And I found Palco's behavior in the recall election astounding and shameful, an incredibly bad set of decisions to fund petition signers and more in an effort to drive out an elected official.

That said, Gallegos' decision to prosecute Palco was a political one, make no mistake. Political prosecutions are never a good idea.

Within days of taking office, Gallegos directed his chief investigator to conduct an investigation. When his investigators reported they could not find evidence of a crime, the suit was filed civilly instead. The day before it was filed, a member of a local watchdog organization sat in the DA's library and read the complaint.

The civil complaint was poorly charged, forcing Gallegos' office to twice amend it during trial. Even so, the trial court ultimately dismissed it on a “demurrer,” which is a motion asserting the case lacks the basic essentials to get to trial. The dismissal was “without leave to amend,” meaning the trial court found the allegations incapable of proceeding. The appellate court was even less kind.
Stating the rule that it must “give the complaint a reasonable interpretation, and treat the demurrer as admitting all material facts properly pleaded,” the appellate court examined the only two arguments Gallegos made: (1) the “litigation privilege” in Civil Code section 47(b), which is “absolute,” and (2) the Gallegos-named “right-to-lie” argument (the Noerr-Pennington doctrine, actually). Both went down in flames.

The idea in the “litigation privilege” is that those honestly in court should be allowed to make whatever claims they may without fear of then being sued simply for having made those claims. The principles are (1) protecting access to the courts, and (2) the “chilling effect” that such a fear would have on those with legitimate claims.

The appellate court looked at many cases, as well as the facts of the Palco case, and found that “the same chilling effect would occur here, we fear, were this (Palco) lawsuit to proceed.”

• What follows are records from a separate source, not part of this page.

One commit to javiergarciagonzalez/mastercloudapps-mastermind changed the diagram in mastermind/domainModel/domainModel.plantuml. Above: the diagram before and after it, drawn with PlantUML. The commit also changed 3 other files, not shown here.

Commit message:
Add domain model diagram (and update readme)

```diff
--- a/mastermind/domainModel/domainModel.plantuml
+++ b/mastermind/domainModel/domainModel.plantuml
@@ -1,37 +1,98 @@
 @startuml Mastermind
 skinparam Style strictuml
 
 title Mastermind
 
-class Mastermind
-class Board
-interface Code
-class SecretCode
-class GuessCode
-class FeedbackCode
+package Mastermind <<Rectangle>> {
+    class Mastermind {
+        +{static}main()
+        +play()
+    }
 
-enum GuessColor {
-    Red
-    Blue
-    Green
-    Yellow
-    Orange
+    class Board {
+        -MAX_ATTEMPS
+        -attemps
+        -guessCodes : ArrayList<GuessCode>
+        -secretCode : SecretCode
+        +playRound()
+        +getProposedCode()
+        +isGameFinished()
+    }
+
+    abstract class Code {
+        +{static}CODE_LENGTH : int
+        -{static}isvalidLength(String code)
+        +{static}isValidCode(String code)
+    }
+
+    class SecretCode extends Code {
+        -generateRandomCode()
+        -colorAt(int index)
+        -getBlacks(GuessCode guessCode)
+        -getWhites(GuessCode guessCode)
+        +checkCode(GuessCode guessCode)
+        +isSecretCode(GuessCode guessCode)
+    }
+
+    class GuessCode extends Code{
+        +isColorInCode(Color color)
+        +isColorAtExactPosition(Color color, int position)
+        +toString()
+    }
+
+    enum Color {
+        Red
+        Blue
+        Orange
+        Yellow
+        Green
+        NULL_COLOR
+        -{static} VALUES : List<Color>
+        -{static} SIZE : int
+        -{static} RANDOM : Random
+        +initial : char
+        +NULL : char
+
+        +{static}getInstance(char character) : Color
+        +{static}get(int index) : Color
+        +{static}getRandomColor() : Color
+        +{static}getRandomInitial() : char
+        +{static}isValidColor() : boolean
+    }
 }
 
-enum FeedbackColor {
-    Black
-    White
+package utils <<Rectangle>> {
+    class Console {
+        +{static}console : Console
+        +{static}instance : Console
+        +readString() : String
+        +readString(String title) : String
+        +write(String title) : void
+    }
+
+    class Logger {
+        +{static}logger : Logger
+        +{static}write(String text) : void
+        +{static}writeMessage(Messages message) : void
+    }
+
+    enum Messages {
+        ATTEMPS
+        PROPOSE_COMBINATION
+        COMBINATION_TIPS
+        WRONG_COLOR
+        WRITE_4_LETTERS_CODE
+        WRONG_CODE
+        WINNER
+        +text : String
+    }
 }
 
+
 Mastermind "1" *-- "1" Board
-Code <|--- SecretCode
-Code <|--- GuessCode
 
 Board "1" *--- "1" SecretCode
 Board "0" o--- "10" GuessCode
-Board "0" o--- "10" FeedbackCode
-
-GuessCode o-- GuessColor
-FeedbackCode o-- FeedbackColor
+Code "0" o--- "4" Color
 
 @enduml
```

The “Noerr-Pennington doctrine” gives those who attempt to influence the government immunity from liability under federal antitrust law. There is a “sham exception” to this immunity, which Gallegos argued applied to Palco.

The appellate court “decline(d) to hold that the state's fraud-based allegations meet the requirements of the sham exception,” and held that Palco was “undoubtedly immune from liability under Noerr-Pennington.”

The appellate court closed its opinion noting that the court “must determine whether plaintiffs [the state] have demonstrated evidence which, if credited, would justify their prevailing at trial.” It then held that “for the reasons discussed above, we conclude the state's evidence, even if credited, would not justify its prevailing at trial. Further, we conclude the state has failed to prove, on its third try, a reasonable possibility that the (complaint)'s defect can be cured by amendment.”

In short, all arguments advanced by District Attorney Gallegos, both at trial and on appeal, were shot down in their entirety.
It is said that “bad facts make bad law.” And so Gallegos asked to have the appellate court's decision “depublished,” meaning that it would no longer be law. The Supreme Court declined, and we are left with “The People ex rel Paul V. Gallegos, as District Attorney v. the Pacific Lumber Company.”

Some may celebrate the end of this case, finding it bad, while others may lament, seeing the case as good. We are all still left deciding if we approve of further political prosecutions That, I submit, is bad.

Paul Hagen is an attorney in Eureka. He previously served as a deputy district attorney in four northern California counties, including Humboldt county. He resides in Eureka.

Paul Hagen
Article Launched: 05/01/2008 01:27:25 AM PDT